By now I’m sure you know that I love French food. Recently at the OpenAir Cinema while waiting in the queue we got chatting to the people next to us in the queue. It turns out that that day they had gone to Palm Beach to Bistro Rivage for breakfast (a specially catered event), and I had gone to Palm Beach, to The Boat House. It’s funny that I have driven right past Bistro Rivage many times, on the bend just before the Palm Beach Golf Club / the park leading up to Barrenjoey. And so I just had to get to Bistro Rivage to see what it was like. How close was it to a French bistro? Was it just a restaurant with French-style food, but not really close to being a French bistro?
If you know Palm Beach, I’m sure you recognize this. About 5 months ago Bistro Rivage took over the premises from another restaurant.
I didn’t get to the previous restaurant, but I suspect the decor remains as it was.
The meal had to begin with some kir royal. Also served were some baguette slices which were crispy on the outside and soft in the middle.
The menu is traditional bistro fare, well balanced to be sure to provide something to suit all palates and levels of hunger.
Today I wanted to sample all three courses, so for Entrée chose the Tranche de Saumon avec Haricot Verts (salmon slice with green beans and sauce tartare).

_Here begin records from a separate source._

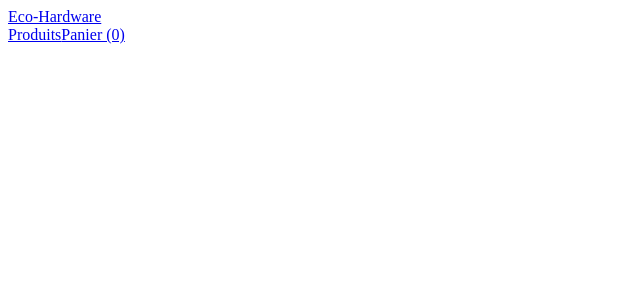
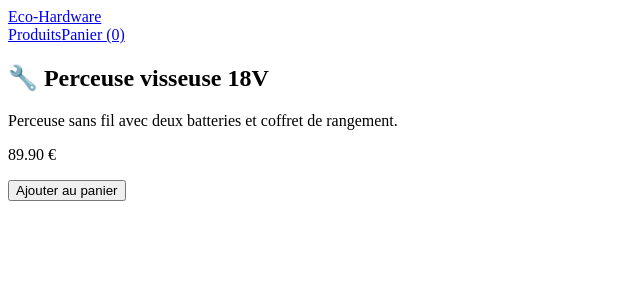
Before and after one commit to massinissabencherif/telemetrie, a Nuxt app in the folder web/: page /products/p1 in a window 1280 px wide. Shown: the top 300 px of the page, without its empty margins (0-640 px from the left). Built offline with nearby package versions, Linux system fonts and the light colour scheme.

Commit message:
feat: add product detail page with view_product/add_to_cart tracking

```diff
--- /dev/null
+++ b/web/app/pages/products/[id].vue
@@ -0,0 +1,30 @@
+<template>
+  <section v-if="product">
+    <h1>{{ product.emoji }} {{ product.name }}</h1>
+    <p>{{ product.description }}</p>
+    <p class="price">{{ product.price.toFixed(2) }} €</p>
+    <button data-testid="add-to-cart" @click="handleAddToCart">Ajouter au panier</button>
+  </section>
+</template>
+
+<script setup lang="ts">
+import { getProductById } from '~/data/products'
+
+const route = useRoute()
+const product = getProductById(route.params.id as string)
+const cart = useCart()
+const { trackEvent } = useAnalytics()
+
+if (!product) {
+  throw createError({ statusCode: 404, statusMessage: 'Produit introuvable' })
+}
+
+onMounted(() => {
+  trackEvent('view_product', { product_id: product.id, name: product.name, price: product.price })
+})
+
+function handleAddToCart() {
+  cart.addItem(product)
+  trackEvent('add_to_cart', { product_id: product.id, name: product.name, price: product.price })
+}
+</script>
```
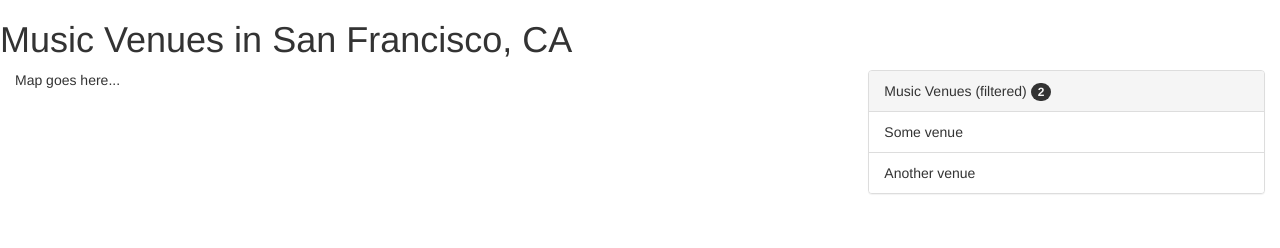
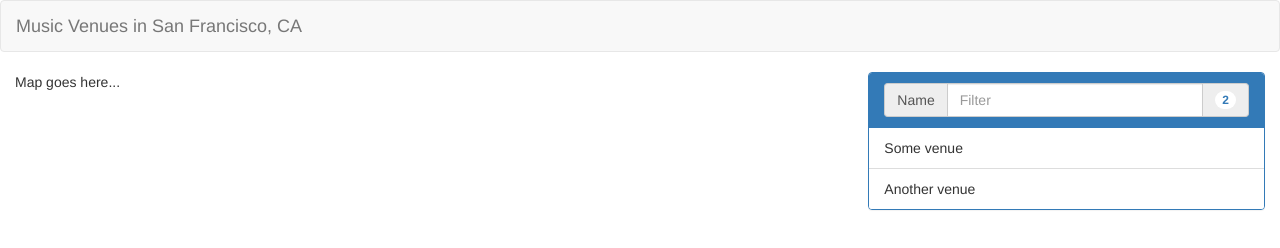
Before and after one commit to justinharringa/neighborhood-map, a website: page src/index.html in a window 1280 px wide. Drawn offline with nearby package versions, Linux system fonts and the light colour scheme.

Commit message:
Layout changes to make the grid respond nicely

```diff
--- a/src/index.html
+++ b/src/index.html
@@ -20,21 +20,28 @@
     <![endif]-->
 </head>
 <body>
-    <header class="site-header">
-        <div class="row">
-            <div class="col-md-12">
-                <h1>Music Venues in San Francisco, CA</h1>
+    <header class="navbar navbar-default" id="top">
+        <div class="container-fluid">
+            <div class="navbar-header">
+                <a class="navbar-brand" href="#">Music Venues in San Francisco, CA</a>
             </div>
         </div>
     </header>
     <div class="container-fluid">
         <div class="row">
-            <div class="col-md-8">
+            <div class="col-md-8 col-sm-7 col-xs-12">
                 <p>Map goes here...</p>
             </div>
-            <div class="col-md-4">
-                <div class="panel panel-default">
-                    <div class="panel-heading">Music Venues (filtered) <span class="badge">2</span> </div>
+            <div class="col-md-4 col-sm-5 col-xs-12">
+                <div class="panel panel-primary">
+                    <div class="panel-heading">
+                        <div class="input-group">
+                            <span class="input-group-addon">Name</span>
+                            <label class="sr-only" for="filterVenues">Filter Venues by Name</label>
+                            <input type="text" class="form-control" id="filterVenues" placeholder="Filter">
+                            <span class="input-group-addon"><span class="badge">2</span></span>
+                        </div>
+                    </div>
                     <ul class="list-group">
                         <li class="list-group-item">Some venue</li>
                         <li class="list-group-item">Another venue</li>
```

The salmon was so light and tender, melting in the mouth, served with a dill-based tartare. Lovely.
The Bistro Rivage mains includes classics Duck Confit and Steak Frites, plus others such as an organic chicken salad in light provencale spices.
Normally if there’s duck on the menu I’ll choose that, but the special dish today was coq au vin. I’ve cooked that and wondered how it would compare.
The duck was served as a plate with 4 kipfler potatoes and then with a crock full of the chicken mixture. I spooned some of the chicken and mushrooms and eschallots onto the plate with the potatoes. The dish was as rich-flavoured and luscious as I was hoping. The serve was so generous that I could eat only half.
Now, what to choose for dessert? The tarte tatin was recommended, and I decided to go with that.
The tarte tatin, accompanied with a vanilla ice cream, was one of the best I’ve eaten in a long time. The apple melted in your mouth, and was wonderfully caramelized. I hesitate to use superlatives because they can set unrealistic expectations, so I’ll just say this: it was very good.
A suggestion was made to try the RinQuinQuin peach liqueur with the dessert. And I’m so glad I did try it with the dessert and coffee. Sometimes liqueurs and dessert wines can be too sweet, but this was light and a perfect accompaniment to the tarte tatin. Apparently the RinQuinQuin is made by combining white wine with infusions and distillations of peaches and peach leaves, for six months to a year.
The coffee, too, was just what I wanted: good strength long black coffee, strong but not bitter.
Based on one visit only, Bistro Rivage provides traditional French bistro meals, with excellent service. Admittedly it was a quiet day, and so all patrons received plenty of attention. I overheard some people at another table commenting that it was the best meal they’d had in a long time, and these were people who had travelled over the years and knew what to expect in a French meal. I’d agree with them. Now I’d like to return and see what it’s like on a busier day, and to try more items on the menu, with every dish sounding tempting.
Cafe Lyon in Lindfield has bistro-styled food, modernised, also very good. At Bistro Rivage it’s more traditional bistro food.
I hope Bistro Rivage does well. It provides another option for good food on the Pittwater Peninsula, and worth travelling to for some scrumptious French food.
Here are the details about Bistro Rivage at time of posting. Please check their web site for more current details.
|Address||1 Beach Road, Palm Beach, NSW, 2108|
|Phone||+612 9974 1159|
|Open||Friday-Monday: lunch and dinner
Live music Sundays 1-4pm
For the details, see the menu.
Have you discovered any good French bistros / restaurants lately? Where?